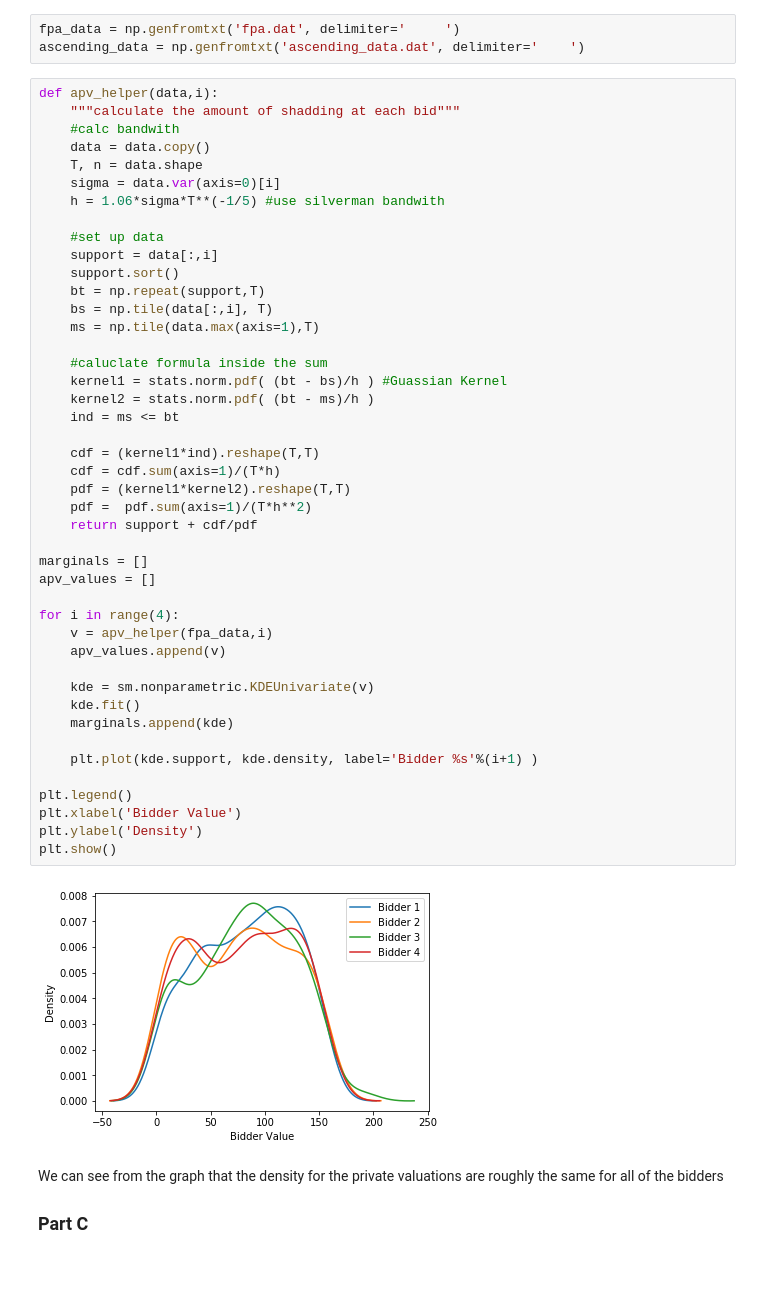
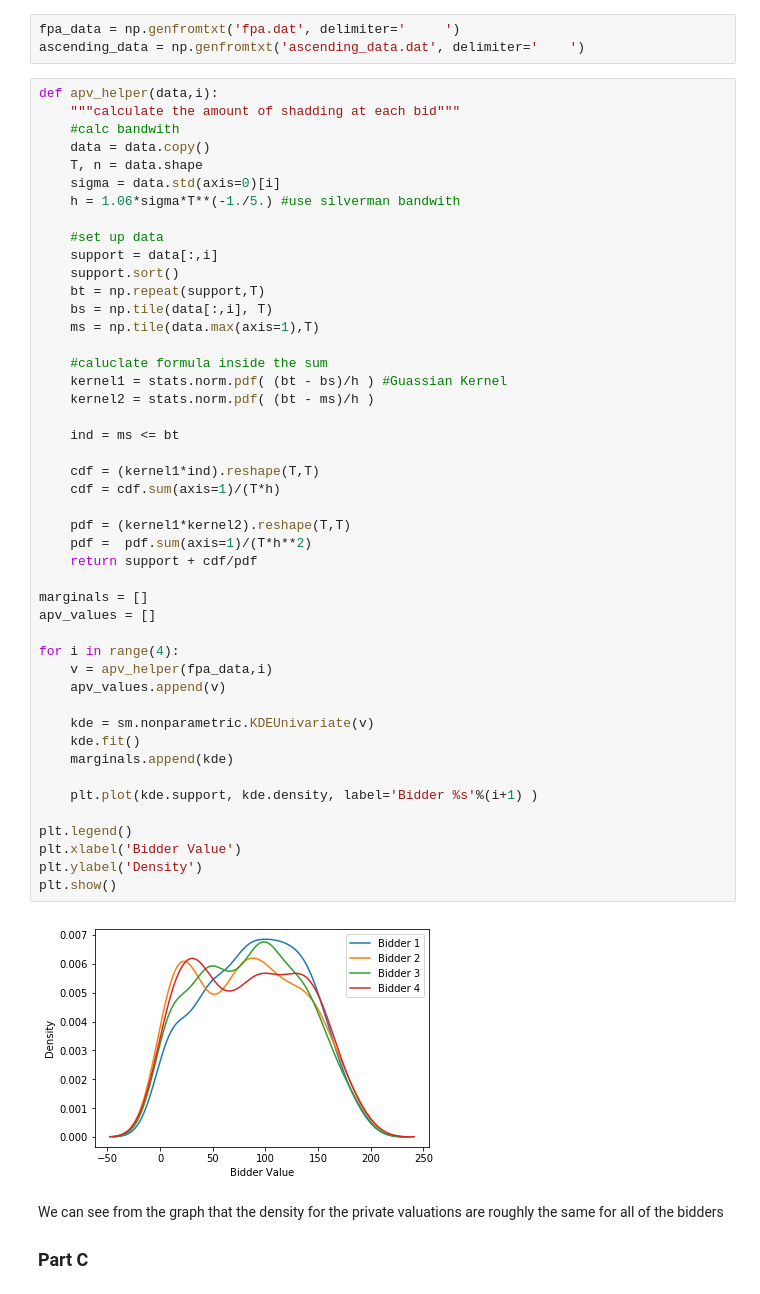
Before and after one commit to ericschulman/struct, a Jupyter notebook: hw5_io/auctions.ipynb, the cells around one changed output. Saved outputs shown, nothing was run; the diff lists cells and outputs as text.

```diff
--- a/hw5_io/auctions.ipynb
+++ b/hw5_io/auctions.ipynb
@@ -56,8 +56,8 @@ def apv_helper(data,i):
     #calc bandwith
     data = data.copy()
     T, n = data.shape
-    sigma = data.var(axis=0)[i]
-    h = 1.06*sigma*T**(-1/5) #use silverman bandwith
+    sigma = data.std(axis=0)[i]
+    h = 1.06*sigma*T**(-1./5.) #use silverman bandwith
 
     #set up data
     support = data[:,i]
@@ -68,34 +68,36 @@ def apv_helper(data,i):
 
     #caluclate formula inside the sum
     kernel1 = stats.norm.pdf( (bt - bs)/h ) #Guassian Kernel
     kernel2 = stats.norm.pdf( (bt - ms)/h )
+
     ind = ms <= bt
 
     cdf = (kernel1*ind).reshape(T,T)
     cdf = cdf.sum(axis=1)/(T*h)
+
     pdf = (kernel1*kernel2).reshape(T,T)
     pdf =  pdf.sum(axis=1)/(T*h**2)
     return support + cdf/pdf
 
 marginals = []
 apv_values = []
 
 for i in range(4):
     v = apv_helper(fpa_data,i)
     apv_values.append(v)
 
     kde = sm.nonparametric.KDEUnivariate(v)
     kde.fit()
     marginals.append(kde)
 
     plt.plot(kde.support, kde.density, label='Bidder %s'%(i+1) )
 
 plt.legend()
 plt.xlabel('Bidder Value')
 plt.ylabel('Density')
 plt.show()
 # %% [output]
-[figure, old version]
+[figure, new version]
 # %% [markdown]
 We can see from the graph that the density for the private valuations are roughly the same for all of the bidders
 
```
Also changed, not shown: parts of 1 cell of this notebook.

══════════

* Exercise instructions *
Output nothing but an exact retyping of the material, pictures excluded.

* Response for this exercise *
Before and after one commit to ericschulman/struct, a Jupyter notebook: hw5_io/auctions.ipynb, the cells around one changed output. Saved outputs shown, nothing was run; the diff lists cells and outputs as text.

```diff
--- a/hw5_io/auctions.ipynb
+++ b/hw5_io/auctions.ipynb
@@ -56,8 +56,8 @@ def apv_helper(data,i):
     #calc bandwith
     data = data.copy()
     T, n = data.shape
-    sigma = data.var(axis=0)[i]
-    h = 1.06*sigma*T**(-1/5) #use silverman bandwith
+    sigma = data.std(axis=0)[i]
+    h = 1.06*sigma*T**(-1./5.) #use silverman bandwith
 
     #set up data
     support = data[:,i]
@@ -68,34 +68,36 @@ def apv_helper(data,i):
 
     #caluclate formula inside the sum
     kernel1 = stats.norm.pdf( (bt - bs)/h ) #Guassian Kernel
     kernel2 = stats.norm.pdf( (bt - ms)/h )
+
     ind = ms <= bt
 
     cdf = (kernel1*ind).reshape(T,T)
     cdf = cdf.sum(axis=1)/(T*h)
+
     pdf = (kernel1*kernel2).reshape(T,T)
     pdf =  pdf.sum(axis=1)/(T*h**2)
     return support + cdf/pdf
 
 marginals = []
 apv_values = []
 
 for i in range(4):
     v = apv_helper(fpa_data,i)
     apv_values.append(v)
 
     kde = sm.nonparametric.KDEUnivariate(v)
     kde.fit()
     marginals.append(kde)
 
     plt.plot(kde.support, kde.density, label='Bidder %s'%(i+1) )
 
 plt.legend()
 plt.xlabel('Bidder Value')
 plt.ylabel('Density')
 plt.show()
 # %% [output]
-[figure, old version]
+[figure, new version]
 # %% [markdown]
 We can see from the graph that the density for the private valuations are roughly the same for all of the bidders
 
```
Also changed, not shown: parts of 1 cell of this notebook.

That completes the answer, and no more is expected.